> GIVEN DATA

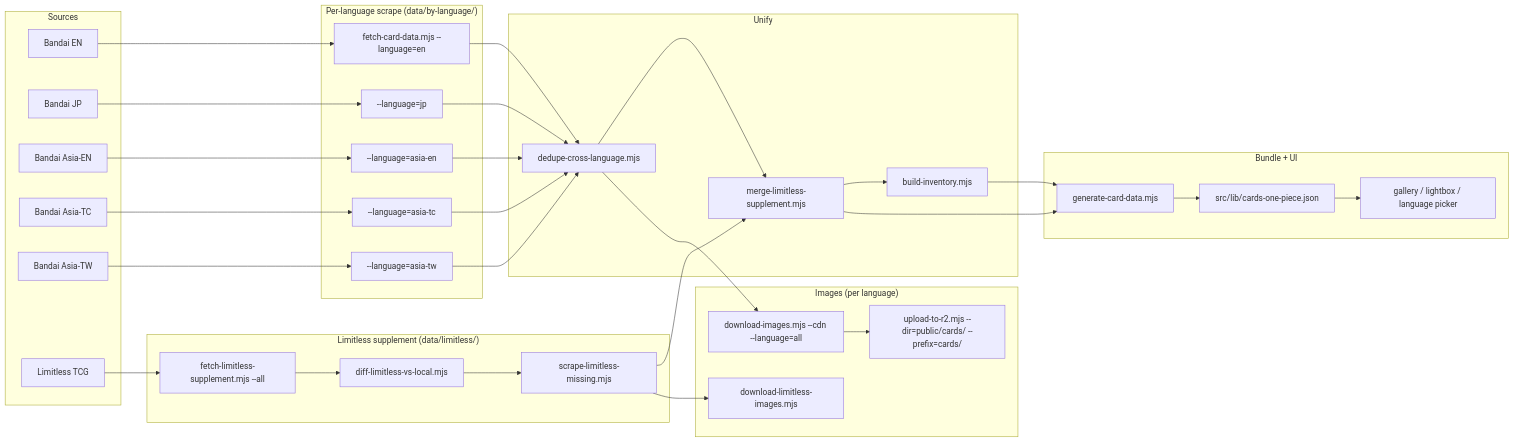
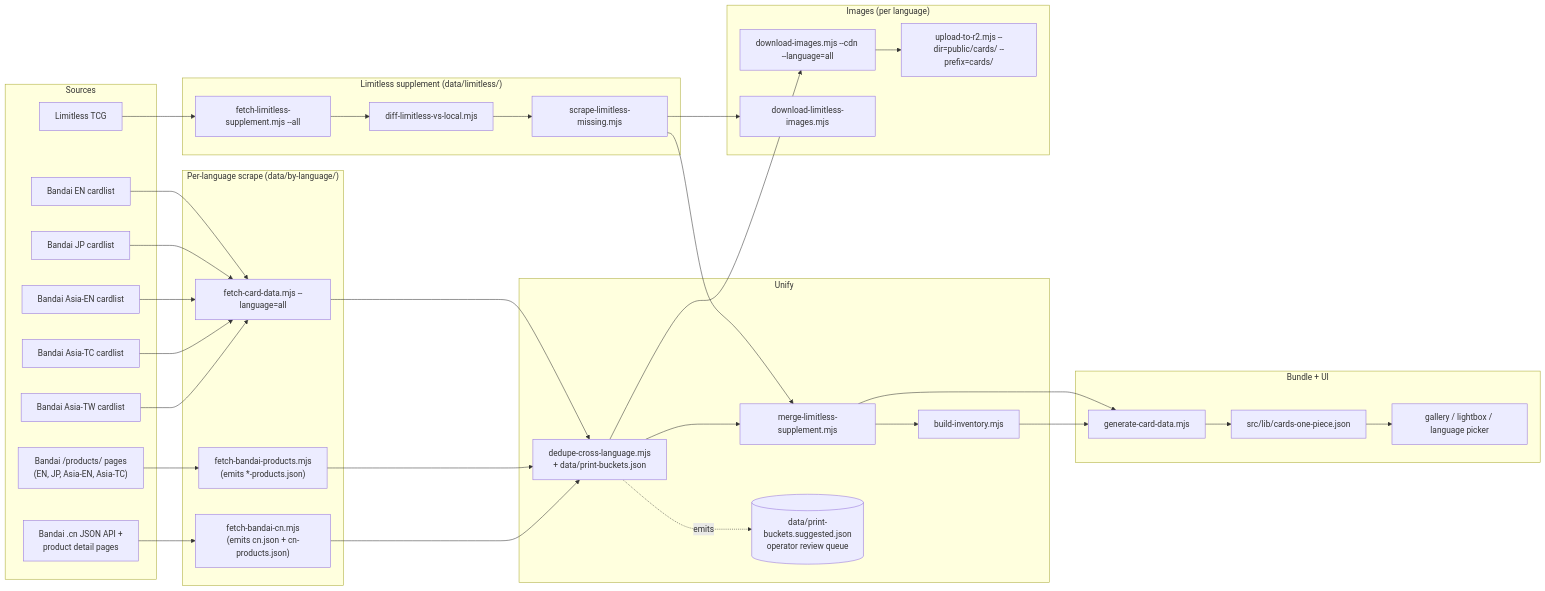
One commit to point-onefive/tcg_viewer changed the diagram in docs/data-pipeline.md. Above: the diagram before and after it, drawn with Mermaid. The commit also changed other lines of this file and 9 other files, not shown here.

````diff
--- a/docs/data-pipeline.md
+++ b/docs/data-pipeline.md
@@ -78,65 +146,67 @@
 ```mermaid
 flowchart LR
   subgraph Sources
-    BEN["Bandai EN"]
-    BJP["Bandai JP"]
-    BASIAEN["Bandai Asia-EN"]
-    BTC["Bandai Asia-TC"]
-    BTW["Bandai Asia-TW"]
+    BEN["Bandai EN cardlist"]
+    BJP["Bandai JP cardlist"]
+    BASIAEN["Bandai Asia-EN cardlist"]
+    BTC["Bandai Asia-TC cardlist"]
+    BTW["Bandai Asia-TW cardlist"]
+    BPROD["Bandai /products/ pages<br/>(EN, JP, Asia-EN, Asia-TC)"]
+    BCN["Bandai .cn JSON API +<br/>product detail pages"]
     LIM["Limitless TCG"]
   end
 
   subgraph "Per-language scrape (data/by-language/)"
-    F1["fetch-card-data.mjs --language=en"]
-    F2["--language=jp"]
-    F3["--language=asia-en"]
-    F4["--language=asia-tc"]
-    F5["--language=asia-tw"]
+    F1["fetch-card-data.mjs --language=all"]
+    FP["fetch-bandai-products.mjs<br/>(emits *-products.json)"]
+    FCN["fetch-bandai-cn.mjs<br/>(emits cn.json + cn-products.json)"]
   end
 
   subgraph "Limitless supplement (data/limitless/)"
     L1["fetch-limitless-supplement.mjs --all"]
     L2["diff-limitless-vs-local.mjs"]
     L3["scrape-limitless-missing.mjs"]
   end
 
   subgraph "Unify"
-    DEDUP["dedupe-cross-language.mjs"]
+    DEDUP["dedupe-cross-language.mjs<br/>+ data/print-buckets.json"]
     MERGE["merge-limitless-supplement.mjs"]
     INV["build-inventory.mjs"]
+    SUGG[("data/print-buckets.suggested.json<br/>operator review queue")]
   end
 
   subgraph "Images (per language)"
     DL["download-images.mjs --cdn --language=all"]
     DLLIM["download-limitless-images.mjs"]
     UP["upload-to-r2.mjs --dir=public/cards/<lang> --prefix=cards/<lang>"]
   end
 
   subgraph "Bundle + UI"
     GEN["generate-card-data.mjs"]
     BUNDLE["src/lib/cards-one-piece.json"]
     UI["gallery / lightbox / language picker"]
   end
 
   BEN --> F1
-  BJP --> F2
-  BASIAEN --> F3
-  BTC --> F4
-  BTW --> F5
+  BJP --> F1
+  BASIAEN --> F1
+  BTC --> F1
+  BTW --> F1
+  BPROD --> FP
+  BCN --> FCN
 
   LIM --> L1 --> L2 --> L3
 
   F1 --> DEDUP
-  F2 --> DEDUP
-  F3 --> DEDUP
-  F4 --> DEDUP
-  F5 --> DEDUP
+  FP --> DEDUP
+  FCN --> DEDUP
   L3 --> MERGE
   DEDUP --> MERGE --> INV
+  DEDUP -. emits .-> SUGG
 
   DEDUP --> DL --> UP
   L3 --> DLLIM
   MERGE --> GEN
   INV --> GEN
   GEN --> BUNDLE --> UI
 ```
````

--

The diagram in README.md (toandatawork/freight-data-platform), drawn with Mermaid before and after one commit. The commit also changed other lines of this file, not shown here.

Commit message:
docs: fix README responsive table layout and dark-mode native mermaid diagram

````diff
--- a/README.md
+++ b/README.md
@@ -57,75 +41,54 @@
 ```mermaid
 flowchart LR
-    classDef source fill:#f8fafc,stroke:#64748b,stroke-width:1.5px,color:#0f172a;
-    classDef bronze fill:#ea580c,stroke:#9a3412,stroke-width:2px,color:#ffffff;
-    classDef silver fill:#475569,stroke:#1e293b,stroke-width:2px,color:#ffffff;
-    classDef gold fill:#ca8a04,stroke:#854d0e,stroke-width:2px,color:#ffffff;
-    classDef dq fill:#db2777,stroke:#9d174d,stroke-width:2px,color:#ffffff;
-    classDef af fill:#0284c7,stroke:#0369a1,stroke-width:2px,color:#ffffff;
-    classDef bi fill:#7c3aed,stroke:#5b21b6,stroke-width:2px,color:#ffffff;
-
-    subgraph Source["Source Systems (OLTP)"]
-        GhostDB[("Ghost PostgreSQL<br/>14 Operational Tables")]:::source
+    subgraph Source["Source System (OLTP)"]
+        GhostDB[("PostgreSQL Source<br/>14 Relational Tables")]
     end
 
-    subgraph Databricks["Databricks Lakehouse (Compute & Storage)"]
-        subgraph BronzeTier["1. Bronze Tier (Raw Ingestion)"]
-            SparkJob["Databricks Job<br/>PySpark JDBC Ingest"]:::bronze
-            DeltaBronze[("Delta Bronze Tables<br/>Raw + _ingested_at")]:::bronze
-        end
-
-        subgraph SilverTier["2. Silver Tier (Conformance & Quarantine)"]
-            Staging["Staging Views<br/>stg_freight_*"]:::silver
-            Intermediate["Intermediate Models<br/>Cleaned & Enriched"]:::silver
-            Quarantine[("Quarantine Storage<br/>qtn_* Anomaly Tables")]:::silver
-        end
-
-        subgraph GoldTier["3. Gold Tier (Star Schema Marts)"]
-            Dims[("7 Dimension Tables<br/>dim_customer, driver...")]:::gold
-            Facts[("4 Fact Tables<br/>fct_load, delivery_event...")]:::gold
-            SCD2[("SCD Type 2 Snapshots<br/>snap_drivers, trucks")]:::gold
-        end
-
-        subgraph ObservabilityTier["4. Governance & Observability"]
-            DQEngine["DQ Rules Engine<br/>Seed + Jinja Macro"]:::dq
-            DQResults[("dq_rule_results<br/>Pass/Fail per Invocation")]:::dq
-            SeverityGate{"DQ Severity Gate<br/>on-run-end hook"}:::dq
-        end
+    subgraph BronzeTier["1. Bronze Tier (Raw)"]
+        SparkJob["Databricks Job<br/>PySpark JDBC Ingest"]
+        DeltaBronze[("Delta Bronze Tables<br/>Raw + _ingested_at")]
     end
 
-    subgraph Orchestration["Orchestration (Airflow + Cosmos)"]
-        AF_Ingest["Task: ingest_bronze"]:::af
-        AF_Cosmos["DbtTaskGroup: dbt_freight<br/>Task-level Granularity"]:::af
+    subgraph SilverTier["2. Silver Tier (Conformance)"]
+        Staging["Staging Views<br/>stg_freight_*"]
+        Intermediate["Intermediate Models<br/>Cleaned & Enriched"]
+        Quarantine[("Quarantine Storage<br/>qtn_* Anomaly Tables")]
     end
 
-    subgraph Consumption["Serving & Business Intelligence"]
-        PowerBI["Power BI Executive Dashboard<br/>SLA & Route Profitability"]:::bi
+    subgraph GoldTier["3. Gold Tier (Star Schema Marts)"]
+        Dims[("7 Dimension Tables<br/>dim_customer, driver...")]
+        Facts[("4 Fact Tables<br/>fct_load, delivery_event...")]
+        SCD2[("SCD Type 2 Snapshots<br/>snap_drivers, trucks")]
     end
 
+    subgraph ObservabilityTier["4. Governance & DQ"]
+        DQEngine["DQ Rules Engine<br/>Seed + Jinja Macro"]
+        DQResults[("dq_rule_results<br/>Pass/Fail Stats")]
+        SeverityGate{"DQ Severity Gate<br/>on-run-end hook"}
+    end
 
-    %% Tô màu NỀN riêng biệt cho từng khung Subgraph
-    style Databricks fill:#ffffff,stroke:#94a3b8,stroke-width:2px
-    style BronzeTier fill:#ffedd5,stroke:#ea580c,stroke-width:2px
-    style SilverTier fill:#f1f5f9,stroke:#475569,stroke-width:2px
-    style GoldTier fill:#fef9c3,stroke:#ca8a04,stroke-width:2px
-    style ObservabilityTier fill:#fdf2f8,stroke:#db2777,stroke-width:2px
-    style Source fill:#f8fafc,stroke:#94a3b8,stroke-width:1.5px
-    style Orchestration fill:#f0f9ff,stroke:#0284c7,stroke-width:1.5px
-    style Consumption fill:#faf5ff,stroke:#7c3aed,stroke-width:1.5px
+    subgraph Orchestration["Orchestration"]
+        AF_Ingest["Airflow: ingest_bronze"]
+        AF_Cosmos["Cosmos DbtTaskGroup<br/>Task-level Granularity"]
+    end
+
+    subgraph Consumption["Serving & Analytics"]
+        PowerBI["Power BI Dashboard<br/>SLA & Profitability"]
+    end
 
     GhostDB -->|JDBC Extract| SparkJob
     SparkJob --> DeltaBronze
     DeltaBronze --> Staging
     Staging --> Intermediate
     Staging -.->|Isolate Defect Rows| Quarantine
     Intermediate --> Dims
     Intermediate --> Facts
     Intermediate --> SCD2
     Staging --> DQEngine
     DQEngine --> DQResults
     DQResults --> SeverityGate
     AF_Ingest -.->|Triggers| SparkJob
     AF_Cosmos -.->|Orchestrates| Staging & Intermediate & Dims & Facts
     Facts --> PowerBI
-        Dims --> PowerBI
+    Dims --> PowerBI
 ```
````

> WHAT TO DO
Scan the lines above for "Dims", then copy every one that has it.

> WRITTEN RESPONSE
-            Dims[("7 Dimension Tables<br/>dim_customer, driver...")]:::gold
+        Dims[("7 Dimension Tables<br/>dim_customer, driver...")]
     Intermediate --> Dims
     AF_Cosmos -.->|Orchestrates| Staging & Intermediate & Dims & Facts
-        Dims --> PowerBI
+    Dims --> PowerBI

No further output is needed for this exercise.